*What needs to be done:* Nothing in the records below should be altered when they are retyped.

- Opening Delimiter -

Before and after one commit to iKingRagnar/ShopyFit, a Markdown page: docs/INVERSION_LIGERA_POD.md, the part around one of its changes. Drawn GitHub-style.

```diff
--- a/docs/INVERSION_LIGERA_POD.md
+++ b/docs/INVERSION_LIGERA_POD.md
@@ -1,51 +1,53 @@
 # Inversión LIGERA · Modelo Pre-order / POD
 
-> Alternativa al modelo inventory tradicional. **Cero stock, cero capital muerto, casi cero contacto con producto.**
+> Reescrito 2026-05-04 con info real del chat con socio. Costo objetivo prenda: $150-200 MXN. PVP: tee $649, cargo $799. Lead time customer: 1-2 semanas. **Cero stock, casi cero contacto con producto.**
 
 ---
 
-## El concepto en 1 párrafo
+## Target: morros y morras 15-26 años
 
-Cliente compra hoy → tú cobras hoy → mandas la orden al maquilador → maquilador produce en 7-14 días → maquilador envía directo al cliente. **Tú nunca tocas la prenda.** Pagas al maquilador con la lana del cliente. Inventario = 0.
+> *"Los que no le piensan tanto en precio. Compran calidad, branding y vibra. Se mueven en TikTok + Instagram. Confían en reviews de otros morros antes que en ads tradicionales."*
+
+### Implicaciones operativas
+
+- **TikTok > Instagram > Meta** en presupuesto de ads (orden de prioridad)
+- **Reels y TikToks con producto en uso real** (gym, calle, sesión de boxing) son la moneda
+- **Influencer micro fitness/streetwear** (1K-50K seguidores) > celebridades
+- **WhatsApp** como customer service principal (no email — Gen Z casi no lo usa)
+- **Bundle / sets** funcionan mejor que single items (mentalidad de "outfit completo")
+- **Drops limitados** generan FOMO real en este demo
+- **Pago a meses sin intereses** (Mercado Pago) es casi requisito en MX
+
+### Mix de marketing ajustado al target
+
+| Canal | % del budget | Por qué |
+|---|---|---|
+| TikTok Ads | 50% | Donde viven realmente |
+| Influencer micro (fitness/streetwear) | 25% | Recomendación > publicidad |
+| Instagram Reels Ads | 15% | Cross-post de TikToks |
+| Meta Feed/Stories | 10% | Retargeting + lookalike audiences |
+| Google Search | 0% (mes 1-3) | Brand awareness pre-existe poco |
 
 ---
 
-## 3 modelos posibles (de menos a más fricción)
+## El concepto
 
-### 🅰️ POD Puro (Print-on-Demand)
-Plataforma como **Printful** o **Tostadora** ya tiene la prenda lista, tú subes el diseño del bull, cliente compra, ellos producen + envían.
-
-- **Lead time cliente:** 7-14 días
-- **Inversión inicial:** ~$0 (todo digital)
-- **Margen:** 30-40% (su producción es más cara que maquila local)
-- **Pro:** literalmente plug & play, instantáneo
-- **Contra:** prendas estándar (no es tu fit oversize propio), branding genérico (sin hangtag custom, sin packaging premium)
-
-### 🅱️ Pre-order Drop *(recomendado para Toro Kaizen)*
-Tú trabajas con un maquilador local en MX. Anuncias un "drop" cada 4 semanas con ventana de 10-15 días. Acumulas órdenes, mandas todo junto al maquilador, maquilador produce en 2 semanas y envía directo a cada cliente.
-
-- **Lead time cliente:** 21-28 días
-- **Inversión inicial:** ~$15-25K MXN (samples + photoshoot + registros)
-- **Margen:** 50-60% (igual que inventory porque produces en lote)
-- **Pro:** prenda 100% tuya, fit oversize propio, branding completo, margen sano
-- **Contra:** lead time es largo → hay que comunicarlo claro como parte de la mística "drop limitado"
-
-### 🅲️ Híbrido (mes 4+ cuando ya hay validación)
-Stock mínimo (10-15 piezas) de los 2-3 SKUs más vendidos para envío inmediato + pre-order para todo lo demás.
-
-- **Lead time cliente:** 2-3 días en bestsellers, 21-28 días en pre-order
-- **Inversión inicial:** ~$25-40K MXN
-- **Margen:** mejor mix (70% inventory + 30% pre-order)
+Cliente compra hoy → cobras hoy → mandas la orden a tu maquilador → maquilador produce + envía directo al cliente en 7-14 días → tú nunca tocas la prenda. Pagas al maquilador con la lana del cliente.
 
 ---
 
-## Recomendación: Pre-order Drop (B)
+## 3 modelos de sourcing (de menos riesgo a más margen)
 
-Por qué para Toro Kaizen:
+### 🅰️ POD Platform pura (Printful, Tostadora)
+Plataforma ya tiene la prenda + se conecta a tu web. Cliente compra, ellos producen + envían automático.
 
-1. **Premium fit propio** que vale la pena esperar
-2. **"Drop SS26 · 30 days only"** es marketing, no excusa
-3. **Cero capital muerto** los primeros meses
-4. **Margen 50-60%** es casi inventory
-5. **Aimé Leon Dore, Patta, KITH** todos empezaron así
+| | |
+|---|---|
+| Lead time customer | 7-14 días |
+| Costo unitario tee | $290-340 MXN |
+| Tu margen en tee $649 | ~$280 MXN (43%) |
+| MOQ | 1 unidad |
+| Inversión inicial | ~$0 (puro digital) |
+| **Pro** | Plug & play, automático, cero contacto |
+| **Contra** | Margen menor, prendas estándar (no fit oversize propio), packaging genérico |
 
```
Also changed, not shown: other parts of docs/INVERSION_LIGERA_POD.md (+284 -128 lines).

- Closing Delimiter -

*Answer box:*
Before and after one commit to iKingRagnar/ShopyFit, a Markdown page: docs/INVERSION_LIGERA_POD.md, the part around one of its changes. Drawn GitHub-style.

```diff
--- a/docs/INVERSION_LIGERA_POD.md
+++ b/docs/INVERSION_LIGERA_POD.md
@@ -1,51 +1,53 @@
 # Inversión LIGERA · Modelo Pre-order / POD
 
-> Alternativa al modelo inventory tradicional. **Cero stock, cero capital muerto, casi cero contacto con producto.**
+> Reescrito 2026-05-04 con info real del chat con socio. Costo objetivo prenda: $150-200 MXN. PVP: tee $649, cargo $799. Lead time customer: 1-2 semanas. **Cero stock, casi cero contacto con producto.**
 
 ---
 
-## El concepto en 1 párrafo
+## Target: morros y morras 15-26 años
 
-Cliente compra hoy → tú cobras hoy → mandas la orden al maquilador → maquilador produce en 7-14 días → maquilador envía directo al cliente. **Tú nunca tocas la prenda.** Pagas al maquilador con la lana del cliente. Inventario = 0.
+> *"Los que no le piensan tanto en precio. Compran calidad, branding y vibra. Se mueven en TikTok + Instagram. Confían en reviews de otros morros antes que en ads tradicionales."*
+
+### Implicaciones operativas
+
+- **TikTok > Instagram > Meta** en presupuesto de ads (orden de prioridad)
+- **Reels y TikToks con producto en uso real** (gym, calle, sesión de boxing) son la moneda
+- **Influencer micro fitness/streetwear** (1K-50K seguidores) > celebridades
+- **WhatsApp** como customer service principal (no email — Gen Z casi no lo usa)
+- **Bundle / sets** funcionan mejor que single items (mentalidad de "outfit completo")
+- **Drops limitados** generan FOMO real en este demo
+- **Pago a meses sin intereses** (Mercado Pago) es casi requisito en MX
+
+### Mix de marketing ajustado al target
+
+| Canal | % del budget | Por qué |
+|---|---|---|
+| TikTok Ads | 50% | Donde viven realmente |
+| Influencer micro (fitness/streetwear) | 25% | Recomendación > publicidad |
+| Instagram Reels Ads | 15% | Cross-post de TikToks |
+| Meta Feed/Stories | 10% | Retargeting + lookalike audiences |
+| Google Search | 0% (mes 1-3) | Brand awareness pre-existe poco |
 
 ---
 
-## 3 modelos posibles (de menos a más fricción)
+## El concepto
 
-### 🅰️ POD Puro (Print-on-Demand)
-Plataforma como **Printful** o **Tostadora** ya tiene la prenda lista, tú subes el diseño del bull, cliente compra, ellos producen + envían.
-
-- **Lead time cliente:** 7-14 días
-- **Inversión inicial:** ~$0 (todo digital)
-- **Margen:** 30-40% (su producción es más cara que maquila local)
-- **Pro:** literalmente plug & play, instantáneo
-- **Contra:** prendas estándar (no es tu fit oversize propio), branding genérico (sin hangtag custom, sin packaging premium)
-
-### 🅱️ Pre-order Drop *(recomendado para Toro Kaizen)*
-Tú trabajas con un maquilador local en MX. Anuncias un "drop" cada 4 semanas con ventana de 10-15 días. Acumulas órdenes, mandas todo junto al maquilador, maquilador produce en 2 semanas y envía directo a cada cliente.
-
-- **Lead time cliente:** 21-28 días
-- **Inversión inicial:** ~$15-25K MXN (samples + photoshoot + registros)
-- **Margen:** 50-60% (igual que inventory porque produces en lote)
-- **Pro:** prenda 100% tuya, fit oversize propio, branding completo, margen sano
-- **Contra:** lead time es largo → hay que comunicarlo claro como parte de la mística "drop limitado"
-
-### 🅲️ Híbrido (mes 4+ cuando ya hay validación)
-Stock mínimo (10-15 piezas) de los 2-3 SKUs más vendidos para envío inmediato + pre-order para todo lo demás.
-
-- **Lead time cliente:** 2-3 días en bestsellers, 21-28 días en pre-order
-- **Inversión inicial:** ~$25-40K MXN
-- **Margen:** mejor mix (70% inventory + 30% pre-order)
+Cliente compra hoy → cobras hoy → mandas la orden a tu maquilador → maquilador produce + envía directo al cliente en 7-14 días → tú nunca tocas la prenda. Pagas al maquilador con la lana del cliente.
 
 ---
 
-## Recomendación: Pre-order Drop (B)
+## 3 modelos de sourcing (de menos riesgo a más margen)
 
-Por qué para Toro Kaizen:
+### 🅰️ POD Platform pura (Printful, Tostadora)
+Plataforma ya tiene la prenda + se conecta a tu web. Cliente compra, ellos producen + envían automático.
 
-1. **Premium fit propio** que vale la pena esperar
-2. **"Drop SS26 · 30 days only"** es marketing, no excusa
-3. **Cero capital muerto** los primeros meses
-4. **Margen 50-60%** es casi inventory
-5. **Aimé Leon Dore, Patta, KITH** todos empezaron así
+| | |
+|---|---|
+| Lead time customer | 7-14 días |
+| Costo unitario tee | $290-340 MXN |
+| Tu margen en tee $649 | ~$280 MXN (43%) |
+| MOQ | 1 unidad |
+| Inversión inicial | ~$0 (puro digital) |
+| **Pro** | Plug & play, automático, cero contacto |
+| **Contra** | Margen menor, prendas estándar (no fit oversize propio), packaging genérico |
 
```
Also changed, not shown: other parts of docs/INVERSION_LIGERA_POD.md (+284 -128 lines).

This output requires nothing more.